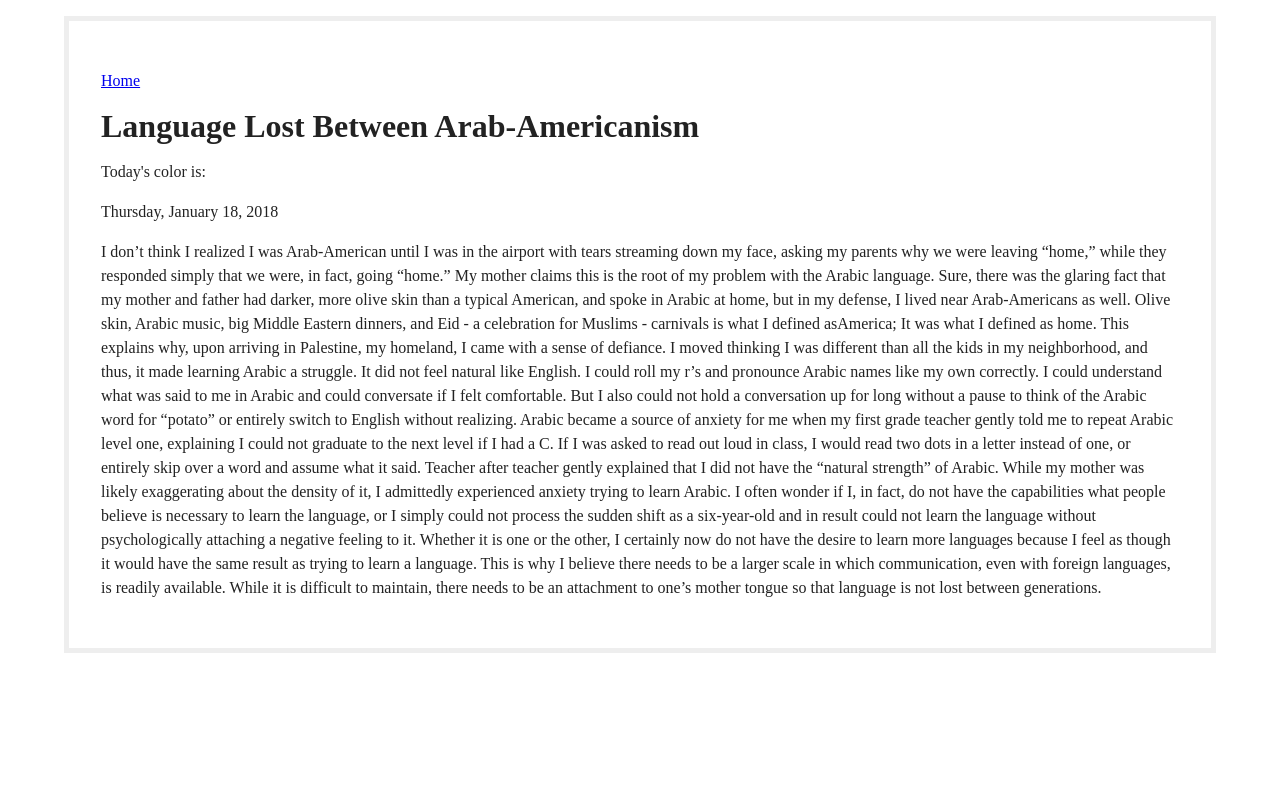
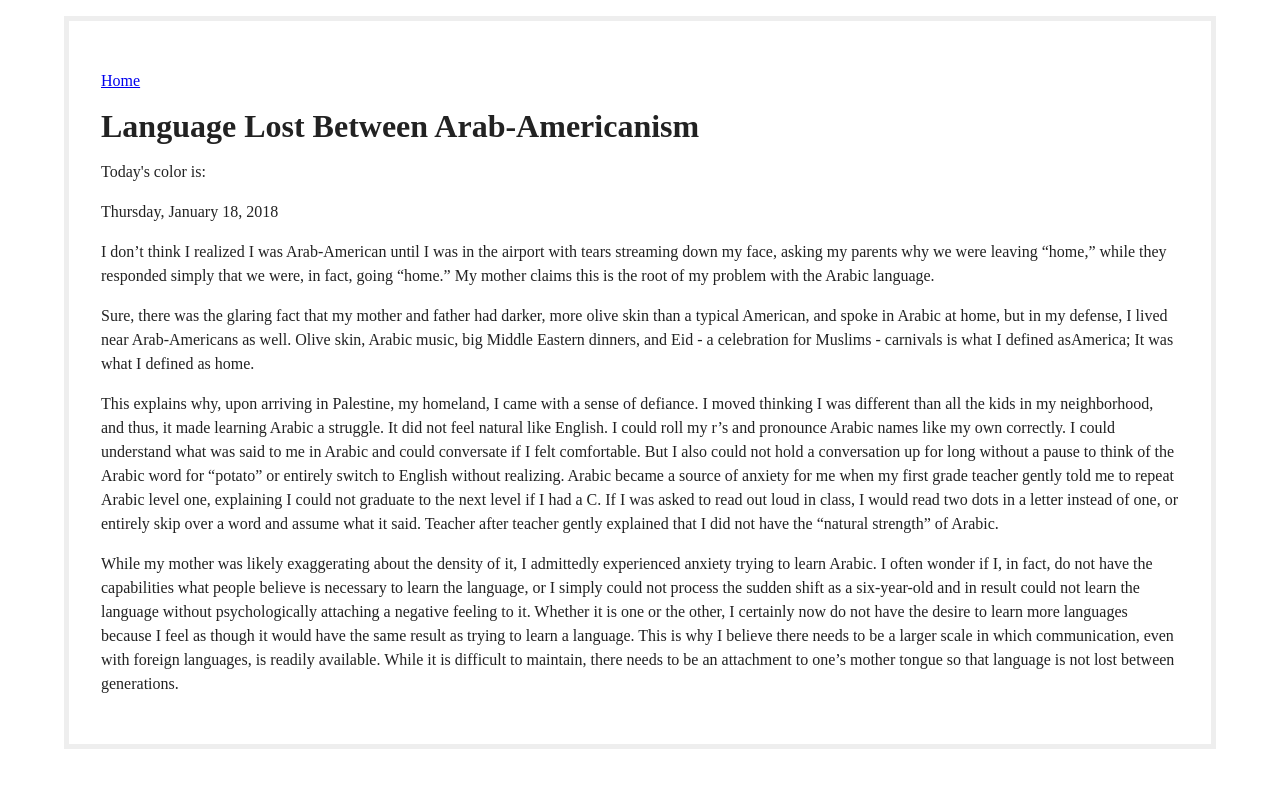
Before and after one commit to ashammeeh/alaa-blog, a Jekyll site: the page built from _posts/2018-01-18-Language Lost Between Arab-Americanism.markdown, in a window 1280 px wide. Shown: the top 788 px of the page. Built offline with Jekyll 4.4.1, drawn with Linux system fonts in a browser that asks for light colours.

Commit message:
correction

```diff
--- a/_layouts/default.html
+++ b/_layouts/default.html
@@ -28,7 +28,7 @@
 
         <h1>{{ page.title }}</h1>
 
-	<p>Today's color is: {{  }}</p>
+	<p>Today's color is: {{page.colorx}}</p>
 
         {% if page.date %}
     		<p>{{ page.date | date: "%A, %B %-d, %Y" }}</p>
--- a/_posts/2018-01-18-Language Lost Between Arab-Americanism.markdown
+++ b/_posts/2018-01-18-Language Lost Between Arab-Americanism.markdown
@@ -2,7 +2,7 @@
 title: "Language Lost Between Arab-Americanism"
 description: "This text shows up in search engine previews"
 ---
-I don’t think I realized I was Arab-American until I was in the airport with tears streaming down my face, asking my parents why we were leaving “home,” while they responded simply that we were, in fact, going “home.” My mother claims this is the root of my problem with the Arabic language.
-Sure, there was the glaring fact that my mother and father had darker, more olive skin than a typical American, and spoke in Arabic at home, but in my defense, I lived near Arab-Americans as well. Olive skin, Arabic music, big Middle Eastern dinners, and Eid - a celebration for Muslims - carnivals is what I defined asAmerica; It was what I defined as home.
-This explains why, upon arriving in Palestine, my homeland, I came with a sense of defiance. I moved thinking I was different than all the kids in my neighborhood, and thus, it made learning Arabic a struggle. It did not feel natural like English. I could roll my r’s and pronounce Arabic names like my own correctly. I could understand what was said to me in Arabic and could conversate if I felt comfortable. But I also could not hold a conversation up for long without a pause to think of the Arabic word for “potato” or entirely switch to English without realizing. Arabic became a source of anxiety for me when my first grade teacher gently told me to repeat Arabic level one, explaining I could not graduate to the next level if I had a C. If I was asked to read out loud in class, I would read two dots in a letter instead of one, or entirely skip over a word and assume what it said. Teacher after teacher gently explained that I did not have the “natural strength” of Arabic.
-While my mother was likely exaggerating about the density of it, I admittedly experienced anxiety trying to learn Arabic. I often wonder if I, in fact, do not have the capabilities what people believe is necessary to learn the language, or I simply could not process the sudden shift as a six-year-old and in result could not learn the language without psychologically attaching a negative feeling to it. Whether it is one or the other, I certainly now do not have the desire to learn more languages because I feel as though it would have the same result as trying to learn a language. This is why I believe there needs to be a larger scale in which communication, even with foreign languages, is readily available. While it is difficult to maintain, there needs to be an attachment to one’s mother tongue so that language is not lost between generations.
+<p>I don’t think I realized I was Arab-American until I was in the airport with tears streaming down my face, asking my parents why we were leaving “home,” while they responded simply that we were, in fact, going “home.” My mother claims this is the root of my problem with the Arabic language.</p>
+<p>Sure, there was the glaring fact that my mother and father had darker, more olive skin than a typical American, and spoke in Arabic at home, but in my defense, I lived near Arab-Americans as well. Olive skin, Arabic music, big Middle Eastern dinners, and Eid - a celebration for Muslims - carnivals is what I defined asAmerica; It was what I defined as home.</p>
+<p>This explains why, upon arriving in Palestine, my homeland, I came with a sense of defiance. I moved thinking I was different than all the kids in my neighborhood, and thus, it made learning Arabic a struggle. It did not feel natural like English. I could roll my r’s and pronounce Arabic names like my own correctly. I could understand what was said to me in Arabic and could conversate if I felt comfortable. But I also could not hold a conversation up for long without a pause to think of the Arabic word for “potato” or entirely switch to English without realizing. Arabic became a source of anxiety for me when my first grade teacher gently told me to repeat Arabic level one, explaining I could not graduate to the next level if I had a C. If I was asked to read out loud in class, I would read two dots in a letter instead of one, or entirely skip over a word and assume what it said. Teacher after teacher gently explained that I did not have the “natural strength” of Arabic. </p>
+<p>While my mother was likely exaggerating about the density of it, I admittedly experienced anxiety trying to learn Arabic. I often wonder if I, in fact, do not have the capabilities what people believe is necessary to learn the language, or I simply could not process the sudden shift as a six-year-old and in result could not learn the language without psychologically attaching a negative feeling to it. Whether it is one or the other, I certainly now do not have the desire to learn more languages because I feel as though it would have the same result as trying to learn a language. This is why I believe there needs to be a larger scale in which communication, even with foreign languages, is readily available. While it is difficult to maintain, there needs to be an attachment to one’s mother tongue so that language is not lost between generations.</p>
--- a/_posts/2018-01-25-The Shadowhunter World IRL.markdown
+++ b/_posts/2018-01-25-The Shadowhunter World IRL.markdown
@@ -1,6 +1,6 @@
 ---
 title: "The Shadowhunter World IRL"
 ---
-Cassandra Clare, described as the “Queen of fantasy”  has created an entire science-fictional world in the form of three interconnected series. In this world she has created, there are half human-angel characters, werewolves, warlocks, and faeries. With the different world comes a different kind of English. While the characters still speak English, they have certain phrases and words that are not, and are still for everyday use. For instance, if two people decide to vow to fight side by side, they are calledParabatai. This bond is visible as they have visible tattoos, called runes. This is not the only thing that is shown through runes. There are power runes, such as agility, clarity, and fearlessness.   Although warlocks, fairies, and werewolves are mythical creatures like human-angels, they cannot be marked like them, just like humans - called mundanes - cannot. This is because the half human-angels, Shadowhunters, are part of the Shadow World, while the others are Downworlders. This world that Cassandra Clare has created is a mixture of English and her own creativity.
+<p>Cassandra Clare, described as the “Queen of fantasy”  has created an entire science-fictional world in the form of three interconnected series. In this world she has created, there are half human-angel characters, werewolves, warlocks, and faeries. With the different world comes a different kind of English. While the characters still speak English, they have certain phrases and words that are not, and are still for everyday use. For instance, if two people decide to vow to fight side by side, they are calledParabatai. This bond is visible as they have visible tattoos, called runes. This is not the only thing that is shown through runes. There are power runes, such as agility, clarity, and fearlessness.   Although warlocks, fairies, and werewolves are mythical creatures like human-angels, they cannot be marked like them, just like humans - called mundanes - cannot. This is because the half human-angels, Shadowhunters, are part of the Shadow World, while the others are Downworlders. This world that Cassandra Clare has created is a mixture of English and her own creativity.  </p>
 
-But what happens when there are normal humans, and together, they combine their creativity? While these series of books take place in the fantasy world, I feel as though it stands as a paragon of how communities develop their own diction over time. They may not be proper words or words that make sense to people outside the community or area, but to the participants and speakers, it is the perfect word to explain an odd feeling or describe an occurrence English does not have the words for.
+<p>But what happens when there are normal humans, and together, they combine their creativity? While these series of books take place in the fantasy world, I feel as though it stands as a paragon of how communities develop their own diction over time. They may not be proper words or words that make sense to people outside the community or area, but to the participants and speakers, it is the perfect word to explain an odd feeling or describe an occurrence English does not have the words for. </p>
```
Also changed, not shown: _posts/2018-02-09-The Complexity of The Book.markdown (+4 -4 lines), _posts/2018-02-16-How Occupation Resulted into Loss of Identity.markdown (+2 -1 lines).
===============
When a line in the data above contains the string "page", copy that line.

### [SOLUTION TO THIS EXERCISE]
Before and after one commit to ashammeeh/alaa-blog, a Jekyll site: the page built from _posts/2018-01-18-Language Lost Between Arab-Americanism.markdown, in a window 1280 px wide. Shown: the top 788 px of the page. Built offline with Jekyll 4.4.1, drawn with Linux system fonts in a browser that asks for light colours.
         <h1>{{ page.title }}</h1>
+	<p>Today's color is: {{page.colorx}}</p>
         {% if page.date %}
     		<p>{{ page.date | date: "%A, %B %-d, %Y" }}</p>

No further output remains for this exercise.